This litigation has cost industry billions of dollars; at least one company in every U.S. industry has been a named defendant in an asbestos action at some point over the past three decades. An interesting twist occurred a few years ago when these corporate wolves began to attack each other over asbestos issues. In 2002, Kelly-Moore Paint, itself a frequent defendant in asbestos litigation, and Hamilton Materials, Inc. sued Union Carbide and its parent company, Dow Chemical, for a combined total of $1.6 billion on grounds that the defendants conspired to conceal the dangers of an asbestos product added to its products. The product in question was known as Calidria. This was used as a thickening agent, which Union Carbide sold to many manufacturers between 1963 and 1985. Dow incurred this liability when it acquired Union Carbide in the 1990s. For two years, Dow spent millions of dollars lobbying Congress to pass legislation that would deny asbestos victims the right to sue.

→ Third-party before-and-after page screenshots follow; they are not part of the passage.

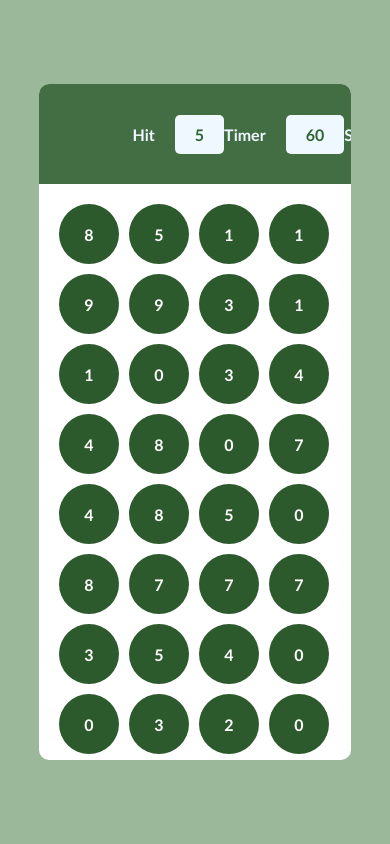
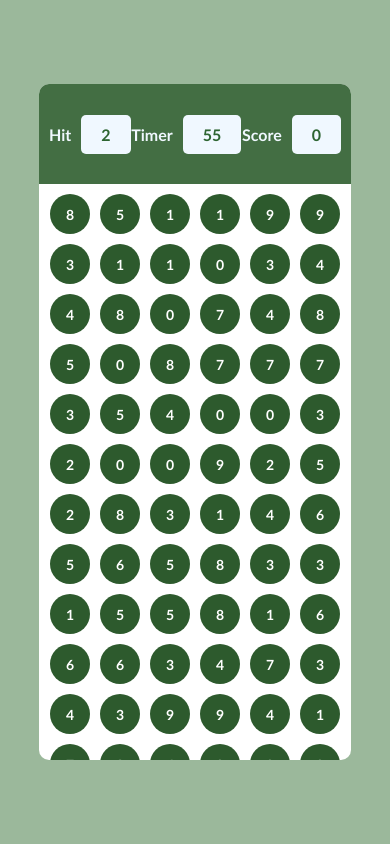
Before and after one commit to Nitish660/Bubble_Game, a plain HTML site: page index.html in a window 390 px wide. Drawn offline with Linux system fonts and the light colour scheme.

Commit message:
final commit

```diff
--- a/index.html
+++ b/index.html
@@ -12,15 +12,15 @@
         <div id="ptop">
           <div class="elem">
             <h4>Hit</h4>
-            <div class="box">5</div>
+            <div id="hitval" class="box">5</div>
           </div>
           <div class="elem">
             <h4>Timer</h4>
-            <div class="box">60</div>
+            <div id="timerval" class="box"></div>
           </div>
           <div class="elem">
             <h4>Score</h4>
-            <div class="box">8</div>
+            <div id="scoreval" class="box">0</div>
           </div>
         </div>
         <div id="pbtm">
--- a/script.js
+++ b/script.js
@@ -28,7 +28,8 @@ function runTimer() {
       }
       else{
           clearInterval(timerint);
-          document.querySelector("#pbmt")=`<h2>Game Over>`
+          document.querySelector("#pbtm").innerHTML = "<h2>Game Over</h2>";
+
       }
     },1000);
 }
@@ -40,8 +41,13 @@ function getNewHit(){
 
 document.querySelector("#pbtm")
 .addEventListener("click",function(dets){
-
-
+   var clickednum=  (Number(dets.target.textContent));
+    if(hitrn ==clickednum){
+        increaseScore();
+        MakeBubble();
+        runTimer();
+        getNewHit();
+    }
 })
 
 
--- a/style.css
+++ b/style.css
@@ -61,6 +61,8 @@ html,body{
 #pbtm{
     flex-wrap: wrap;
     display: flex;
+    align-items: center;
+    justify-content: center;
     padding: 20px;
     width: 100%;
     height: calc(100% - 100px);
@@ -85,3 +87,23 @@ html,body{
       background-color: rgb(52, 145, 52);
       cursor: pointer;
 }
+
+@media (max-width: 768px) {
+    #ptop {
+        padding: 0 10px; /* Reduce padding for smaller screens */
+    }
+
+    .elem {
+        gap: 10px; /* Reduce gap between elements for smaller screens */
+    }
+
+    #pbtm {
+        padding: 10px; /* Add padding for smaller screens */
+    }
+
+    .bubble {
+        width: 40px; /* Reduce bubble size for smaller screens */
+        height: 40px;
+        font-size: 14px; /* Adjust font size */
+    }
+}
```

Such lobbying continues, despite the impending passage of the Ban Asbestos in America Act. Meanwhile, 10,000 Americans continue to die each year from asbestos poisoning – more than three times the number of people who died in the World Trade Center in 2001.